Data extracts:

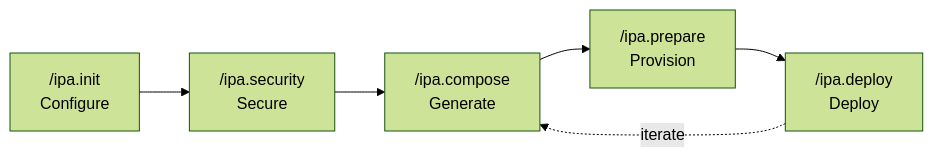
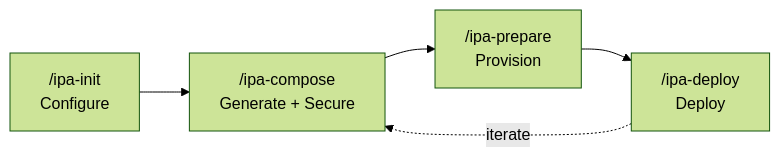
The diagram in docs/docs/getting-started/concepts/ipa-lifecycle.md (aws-samples/sample-innovation-patterns), drawn with Mermaid (forest theme) before and after one commit. The commit also changed other lines of this file and 131 other files, not shown here.

````diff
--- a/docs/docs/getting-started/concepts/ipa-lifecycle.md
+++ b/docs/docs/getting-started/concepts/ipa-lifecycle.md
@@ -12,8 +12,7 @@
 ```mermaid
 flowchart LR
-    A["/ipa.init\nConfigure"] --> B["/ipa.security\nSecure"]
-    B --> C["/ipa.compose\nGenerate"]
-    C --> D["/ipa.prepare\nProvision"]
-    D --> E["/ipa.deploy\nDeploy"]
-    E -.->|iterate| C
+    A["/ipa-init\nConfigure"] --> B["/ipa-compose\nGenerate + Secure"]
+    B --> C["/ipa-prepare\nProvision"]
+    C --> D["/ipa-deploy\nDeploy"]
+    D -.->|iterate| B
 ```
````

What you should do: Images are to be omitted; repeat the remaining data above exactly.

Finished exercise:
The diagram in docs/docs/getting-started/concepts/ipa-lifecycle.md (aws-samples/sample-innovation-patterns), drawn with Mermaid (forest theme) before and after one commit. The commit also changed other lines of this file and 131 other files, not shown here.

````diff
--- a/docs/docs/getting-started/concepts/ipa-lifecycle.md
+++ b/docs/docs/getting-started/concepts/ipa-lifecycle.md
@@ -12,8 +12,7 @@
 ```mermaid
 flowchart LR
-    A["/ipa.init\nConfigure"] --> B["/ipa.security\nSecure"]
-    B --> C["/ipa.compose\nGenerate"]
-    C --> D["/ipa.prepare\nProvision"]
-    D --> E["/ipa.deploy\nDeploy"]
-    E -.->|iterate| C
+    A["/ipa-init\nConfigure"] --> B["/ipa-compose\nGenerate + Secure"]
+    B --> C["/ipa-prepare\nProvision"]
+    C --> D["/ipa-deploy\nDeploy"]
+    D -.->|iterate| B
 ```
````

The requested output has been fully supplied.